In any electronic equipment, all internal conductive devices including semiconductors and wiring contribute to this noise voltage. This voltage constitutes the noise floor that we see in the display of an oscilloscope. Noise is inevitable. When a signal is displayed in an oscilloscope or spectrum analyzer, depending on the instrument’s settings, the user sees a noise floor. While the noise floor can be lowered but in principle never eliminated, it will also become more prominent as the instrument’s sensitivity is improved.
In a time domain display, noise is seen as a noticeable thickening of the trace until triggering is lost and the waveform becomes an indistinct blur of light. In the frequency domain, viewed in a spectrum analyzer or oscilloscope set to Math>FFT, the noise floor appears as a rapidly and randomly fluctuating roughly horizontal line below the spectral display of the signal of interest. It is located below the signal because relative to the Y-axis it has less power in decibels. If the signal amplitude declines below the noise amplitude, the signal falls below the noise floor and is lost from the point of view of the user.
This harmful effect can easily be mitigated using either of two tools that are built into modern digital oscilloscopes and may be summoned by pressing a couple soft keys.

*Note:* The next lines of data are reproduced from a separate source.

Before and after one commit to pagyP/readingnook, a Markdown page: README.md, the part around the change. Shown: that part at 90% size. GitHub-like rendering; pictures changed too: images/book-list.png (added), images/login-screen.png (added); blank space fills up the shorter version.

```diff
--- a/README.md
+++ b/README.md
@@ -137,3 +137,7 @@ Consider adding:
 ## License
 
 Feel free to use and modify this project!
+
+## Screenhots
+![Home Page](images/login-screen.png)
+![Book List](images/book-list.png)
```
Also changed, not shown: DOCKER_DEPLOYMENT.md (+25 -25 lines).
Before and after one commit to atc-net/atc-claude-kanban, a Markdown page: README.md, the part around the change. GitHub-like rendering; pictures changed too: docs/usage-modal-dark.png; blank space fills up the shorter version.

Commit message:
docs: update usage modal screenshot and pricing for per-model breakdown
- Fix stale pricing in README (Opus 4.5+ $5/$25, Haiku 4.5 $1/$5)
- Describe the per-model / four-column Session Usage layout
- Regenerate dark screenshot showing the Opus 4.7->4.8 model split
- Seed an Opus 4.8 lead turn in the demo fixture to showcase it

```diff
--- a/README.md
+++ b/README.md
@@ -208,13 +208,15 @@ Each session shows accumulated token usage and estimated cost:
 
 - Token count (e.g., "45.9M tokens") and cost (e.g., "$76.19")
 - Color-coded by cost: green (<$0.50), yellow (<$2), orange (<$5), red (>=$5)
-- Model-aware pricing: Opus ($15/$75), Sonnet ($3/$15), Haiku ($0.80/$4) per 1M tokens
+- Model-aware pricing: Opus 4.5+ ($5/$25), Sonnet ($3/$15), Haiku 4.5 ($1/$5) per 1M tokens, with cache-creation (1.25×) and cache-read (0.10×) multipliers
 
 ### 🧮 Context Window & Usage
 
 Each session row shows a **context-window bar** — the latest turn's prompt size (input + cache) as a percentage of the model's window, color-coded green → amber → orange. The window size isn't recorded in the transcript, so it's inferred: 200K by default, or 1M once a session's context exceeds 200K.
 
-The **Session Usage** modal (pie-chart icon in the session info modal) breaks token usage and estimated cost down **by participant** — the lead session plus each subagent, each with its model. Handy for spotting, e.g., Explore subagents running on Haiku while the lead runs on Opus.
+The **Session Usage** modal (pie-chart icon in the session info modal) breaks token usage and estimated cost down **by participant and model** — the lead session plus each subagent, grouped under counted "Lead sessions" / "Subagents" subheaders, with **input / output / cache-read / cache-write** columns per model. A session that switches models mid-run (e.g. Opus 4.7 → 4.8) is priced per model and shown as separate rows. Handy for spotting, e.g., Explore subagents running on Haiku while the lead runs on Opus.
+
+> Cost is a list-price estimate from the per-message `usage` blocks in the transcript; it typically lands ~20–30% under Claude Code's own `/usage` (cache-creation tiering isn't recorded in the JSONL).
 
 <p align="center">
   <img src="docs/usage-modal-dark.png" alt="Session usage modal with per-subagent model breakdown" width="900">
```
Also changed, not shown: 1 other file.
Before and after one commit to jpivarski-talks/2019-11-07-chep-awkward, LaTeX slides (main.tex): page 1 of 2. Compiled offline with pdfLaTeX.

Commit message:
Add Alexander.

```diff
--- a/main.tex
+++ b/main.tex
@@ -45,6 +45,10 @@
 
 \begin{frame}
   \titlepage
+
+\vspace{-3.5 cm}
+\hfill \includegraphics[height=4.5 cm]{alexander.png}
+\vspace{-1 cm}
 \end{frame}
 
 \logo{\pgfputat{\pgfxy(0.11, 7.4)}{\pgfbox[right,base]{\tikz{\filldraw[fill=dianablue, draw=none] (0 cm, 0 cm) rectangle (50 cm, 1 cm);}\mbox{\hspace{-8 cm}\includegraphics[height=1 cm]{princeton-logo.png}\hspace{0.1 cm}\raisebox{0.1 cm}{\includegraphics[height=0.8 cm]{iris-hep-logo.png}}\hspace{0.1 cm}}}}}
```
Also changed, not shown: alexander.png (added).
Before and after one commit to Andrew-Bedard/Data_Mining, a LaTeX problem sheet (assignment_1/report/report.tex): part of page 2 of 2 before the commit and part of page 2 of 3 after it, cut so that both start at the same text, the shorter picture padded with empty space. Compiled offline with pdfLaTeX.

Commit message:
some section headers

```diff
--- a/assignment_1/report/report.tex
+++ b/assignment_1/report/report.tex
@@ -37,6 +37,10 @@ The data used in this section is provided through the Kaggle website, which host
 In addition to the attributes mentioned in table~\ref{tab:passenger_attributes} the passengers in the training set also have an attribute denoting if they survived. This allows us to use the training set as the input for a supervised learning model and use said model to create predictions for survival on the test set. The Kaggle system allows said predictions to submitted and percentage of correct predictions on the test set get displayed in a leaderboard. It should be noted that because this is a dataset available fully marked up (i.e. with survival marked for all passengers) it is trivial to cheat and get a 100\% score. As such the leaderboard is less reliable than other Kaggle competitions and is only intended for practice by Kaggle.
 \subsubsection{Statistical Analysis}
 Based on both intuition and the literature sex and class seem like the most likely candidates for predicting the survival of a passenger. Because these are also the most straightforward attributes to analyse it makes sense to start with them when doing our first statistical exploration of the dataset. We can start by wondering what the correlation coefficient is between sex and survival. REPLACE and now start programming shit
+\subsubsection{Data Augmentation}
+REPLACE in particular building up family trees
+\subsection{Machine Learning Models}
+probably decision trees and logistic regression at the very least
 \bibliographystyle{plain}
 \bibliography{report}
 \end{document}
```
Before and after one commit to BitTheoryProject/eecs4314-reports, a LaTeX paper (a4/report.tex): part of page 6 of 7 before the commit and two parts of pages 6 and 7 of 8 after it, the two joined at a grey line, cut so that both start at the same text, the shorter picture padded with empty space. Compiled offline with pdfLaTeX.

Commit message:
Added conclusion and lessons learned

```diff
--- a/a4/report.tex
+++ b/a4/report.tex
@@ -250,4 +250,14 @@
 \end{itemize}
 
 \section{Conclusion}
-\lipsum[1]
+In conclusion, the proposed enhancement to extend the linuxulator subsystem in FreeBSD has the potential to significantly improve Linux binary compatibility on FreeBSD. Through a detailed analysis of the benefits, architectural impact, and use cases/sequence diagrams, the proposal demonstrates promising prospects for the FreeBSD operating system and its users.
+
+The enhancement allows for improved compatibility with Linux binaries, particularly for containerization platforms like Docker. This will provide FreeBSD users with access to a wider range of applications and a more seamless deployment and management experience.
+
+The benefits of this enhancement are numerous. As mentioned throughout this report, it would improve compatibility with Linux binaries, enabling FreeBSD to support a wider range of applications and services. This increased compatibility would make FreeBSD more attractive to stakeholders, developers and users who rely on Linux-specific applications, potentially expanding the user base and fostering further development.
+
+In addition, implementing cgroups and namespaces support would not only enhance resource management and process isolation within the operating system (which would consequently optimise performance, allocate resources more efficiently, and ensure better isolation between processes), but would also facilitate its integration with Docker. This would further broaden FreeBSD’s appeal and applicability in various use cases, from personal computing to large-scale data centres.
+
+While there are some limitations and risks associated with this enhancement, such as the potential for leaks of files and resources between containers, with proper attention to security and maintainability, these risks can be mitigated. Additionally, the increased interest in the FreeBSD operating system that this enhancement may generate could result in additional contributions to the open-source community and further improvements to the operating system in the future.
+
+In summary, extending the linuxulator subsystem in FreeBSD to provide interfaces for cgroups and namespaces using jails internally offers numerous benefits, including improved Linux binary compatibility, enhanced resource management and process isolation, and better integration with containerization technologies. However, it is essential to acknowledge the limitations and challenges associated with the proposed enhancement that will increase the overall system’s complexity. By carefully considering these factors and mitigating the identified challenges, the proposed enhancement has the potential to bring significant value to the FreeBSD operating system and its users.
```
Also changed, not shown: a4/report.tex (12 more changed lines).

These tools are Bandwidth Limiting and Signal Averaging (sometimes called Waveform Averaging).
To see how Bandwidth Limiting works in the Tektronix MDO3000 oscilloscope, press AFG and dial-up Sine Wave. Press Output Settings and add 30% noise. Notice that the trace is grossly thickened and triggering is lost. Bandwidth Limiting is accessed by pressing the relevant channel button. The horizontal channel signal menu appears across the bottom of the display and the fourth menu selection is Bandwidth. Pressing the associated soft key, the vertical Bandwidth menu comes up on the right. Full bandwidth, of course, is the default.
When the bandwidth is limited to 250 MHz, the signal is only slightly improved. This is in part dependent upon the sine wave frequency, which may be adjusted in AFG>Settings. Cutting bandwidth to 20 MHz greatly improves the waveform, a relatively small amount of noise remaining as shown by the thickened trace. Bandwidth Limiting is a quick and easy way to cut through a lot of noise, but as we have seen it is not entirely effective. Moreover, it will not work when significant bandwidth is required to display a high-frequency signal.
Waveform Averaging eliminates those disadvantages, but for it to work the waveform under investigation must be periodic and repetitive. To illustrate, with the same 30% noise added, display the sine wave. (Waveform averaging can be difficult to find if you don’t know where to look.) Be sure to turn Bandwidth back to Full. Press Acquire and in the horizontal menu at the bottom, press the soft key associated with Mode. In the vertical menu at the right, press the soft key associated with Average.
Waveform Averaging uses successive acquisitions to obtain an average, and because the periodic waveform remains the same while noise, a random phenomenon, varies in each acquisition, Waveform Averaging successfully eliminates noise from the display, more so as the number of acquisitions is increased. By means of Multipurpose Knob a, this number can be set by the user, varying from two to 512. At 512, the trace is quite thin but the amplitude pulsates. Going back to AFG and eliminating the additive noise, the pulsating ceases and the trace is thin, even more so than when Waveform Averaging is turned off and the sine wave from AFG is observed. That slight amount of observed noise probably derives from the internal noise floor.